More and more turkeys are ending up on festive dinner tables in Switzerland. swissinfo.ch visits Bühlhof farm in central Switzerland, where the animals are free-range and slaughtered by hand.
Overlooking Lake Lucerne, at the foot of Mount Rigi, is the municipality of Greppen. Bühlhofexternal link is home to Christian and Luzia Muheim, as well as their three children, 12 milk cows, three Stiefelgeiss goats, a cat and around 200 turkeys. And no partridges or pear trees in sight.
The animals come to the family farm at six weeks old. Almost 400 turkeys are fattened and slaughtered every year – the females at 100 days, the males at 130 days. One large buyer is the catering section of the Lake Lucerne Navigation Company, but most of the family’s income is from direct sales. Turkeys weighing up to ten kilograms (22lb) can be ordered from October to December – and demand is increasing.
Meat industry umbrella group Proviande says per capita consumption of poultry has risen over the past decade from 10kg to 12kg a year. More is being imported, but more is also being produced domestically.

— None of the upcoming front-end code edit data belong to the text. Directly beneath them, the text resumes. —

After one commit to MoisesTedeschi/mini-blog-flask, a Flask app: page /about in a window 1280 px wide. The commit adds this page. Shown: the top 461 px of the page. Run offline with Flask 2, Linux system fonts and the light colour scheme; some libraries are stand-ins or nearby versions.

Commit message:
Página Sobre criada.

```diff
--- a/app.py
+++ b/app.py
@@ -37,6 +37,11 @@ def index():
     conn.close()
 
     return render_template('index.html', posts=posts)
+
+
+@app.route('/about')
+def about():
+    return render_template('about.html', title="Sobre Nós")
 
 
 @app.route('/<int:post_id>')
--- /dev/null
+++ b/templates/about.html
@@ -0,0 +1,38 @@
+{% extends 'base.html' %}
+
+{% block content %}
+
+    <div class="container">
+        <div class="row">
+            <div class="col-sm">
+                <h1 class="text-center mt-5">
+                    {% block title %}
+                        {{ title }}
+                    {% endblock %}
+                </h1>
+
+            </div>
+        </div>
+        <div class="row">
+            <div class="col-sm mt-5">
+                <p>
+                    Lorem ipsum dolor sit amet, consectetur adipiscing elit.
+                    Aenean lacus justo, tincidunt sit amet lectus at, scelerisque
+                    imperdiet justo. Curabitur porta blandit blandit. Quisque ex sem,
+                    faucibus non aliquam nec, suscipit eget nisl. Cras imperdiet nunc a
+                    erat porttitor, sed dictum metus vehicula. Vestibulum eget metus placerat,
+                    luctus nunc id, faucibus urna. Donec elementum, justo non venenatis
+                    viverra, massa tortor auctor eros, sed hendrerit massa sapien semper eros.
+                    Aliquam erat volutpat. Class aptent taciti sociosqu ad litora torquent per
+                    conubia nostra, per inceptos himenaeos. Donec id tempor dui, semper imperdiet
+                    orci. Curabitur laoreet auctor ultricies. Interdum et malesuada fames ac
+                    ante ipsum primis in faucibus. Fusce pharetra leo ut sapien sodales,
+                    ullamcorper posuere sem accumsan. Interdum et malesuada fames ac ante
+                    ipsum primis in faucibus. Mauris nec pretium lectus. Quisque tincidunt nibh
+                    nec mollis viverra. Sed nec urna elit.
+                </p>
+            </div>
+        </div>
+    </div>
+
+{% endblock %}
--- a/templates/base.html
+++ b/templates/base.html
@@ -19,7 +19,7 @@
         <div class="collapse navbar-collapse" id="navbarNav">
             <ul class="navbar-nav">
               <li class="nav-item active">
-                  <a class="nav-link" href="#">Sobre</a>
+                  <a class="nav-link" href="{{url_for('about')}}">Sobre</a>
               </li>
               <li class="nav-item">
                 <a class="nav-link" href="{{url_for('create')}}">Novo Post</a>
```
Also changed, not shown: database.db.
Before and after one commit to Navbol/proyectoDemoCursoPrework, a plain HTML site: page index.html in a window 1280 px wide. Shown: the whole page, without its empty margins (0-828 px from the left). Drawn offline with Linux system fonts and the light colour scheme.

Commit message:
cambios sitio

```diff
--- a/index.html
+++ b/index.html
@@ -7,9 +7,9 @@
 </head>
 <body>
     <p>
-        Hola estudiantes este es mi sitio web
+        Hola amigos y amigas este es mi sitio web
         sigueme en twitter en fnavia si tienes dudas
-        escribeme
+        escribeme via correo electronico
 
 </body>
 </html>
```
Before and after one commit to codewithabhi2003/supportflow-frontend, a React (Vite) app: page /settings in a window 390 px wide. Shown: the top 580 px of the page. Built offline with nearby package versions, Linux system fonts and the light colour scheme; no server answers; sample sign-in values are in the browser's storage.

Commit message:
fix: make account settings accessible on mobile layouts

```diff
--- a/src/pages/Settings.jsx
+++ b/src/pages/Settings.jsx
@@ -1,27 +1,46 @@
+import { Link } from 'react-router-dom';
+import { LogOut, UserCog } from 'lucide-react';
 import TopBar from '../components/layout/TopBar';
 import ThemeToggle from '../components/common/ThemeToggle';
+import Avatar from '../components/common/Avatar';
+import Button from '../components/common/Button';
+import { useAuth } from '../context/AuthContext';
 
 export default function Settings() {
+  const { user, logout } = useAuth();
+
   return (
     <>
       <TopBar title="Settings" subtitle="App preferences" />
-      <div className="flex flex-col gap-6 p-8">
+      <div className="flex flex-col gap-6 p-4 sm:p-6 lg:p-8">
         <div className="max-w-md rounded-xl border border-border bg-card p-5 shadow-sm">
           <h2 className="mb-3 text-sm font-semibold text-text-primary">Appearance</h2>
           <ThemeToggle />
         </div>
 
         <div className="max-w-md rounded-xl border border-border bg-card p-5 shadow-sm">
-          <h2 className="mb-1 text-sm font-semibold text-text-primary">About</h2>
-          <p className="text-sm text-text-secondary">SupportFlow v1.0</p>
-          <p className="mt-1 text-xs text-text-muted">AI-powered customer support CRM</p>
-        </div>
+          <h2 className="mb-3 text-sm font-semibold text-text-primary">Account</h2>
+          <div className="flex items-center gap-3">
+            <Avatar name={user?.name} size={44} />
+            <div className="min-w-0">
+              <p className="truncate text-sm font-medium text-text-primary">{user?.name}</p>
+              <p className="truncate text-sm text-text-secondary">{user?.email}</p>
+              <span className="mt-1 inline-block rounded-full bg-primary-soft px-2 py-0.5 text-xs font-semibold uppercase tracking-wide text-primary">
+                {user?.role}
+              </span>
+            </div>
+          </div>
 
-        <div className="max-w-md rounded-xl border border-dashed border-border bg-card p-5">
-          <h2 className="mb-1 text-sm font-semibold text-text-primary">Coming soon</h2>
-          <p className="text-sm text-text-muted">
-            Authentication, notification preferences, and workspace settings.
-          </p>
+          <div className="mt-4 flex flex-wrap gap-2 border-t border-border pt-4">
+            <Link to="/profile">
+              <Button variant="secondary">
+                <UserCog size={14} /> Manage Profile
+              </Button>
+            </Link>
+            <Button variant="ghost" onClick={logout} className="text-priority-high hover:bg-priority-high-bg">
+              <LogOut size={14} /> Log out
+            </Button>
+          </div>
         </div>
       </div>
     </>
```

Andi Schmal, head of Switzerland’s largest turkey producer Frifag, confirms this. Over the past ten years, he says, sales of Thanksgiving or Christmas turkeys have increased more than tenfold: almost 10,000 birds are slaughtered for the two occasions.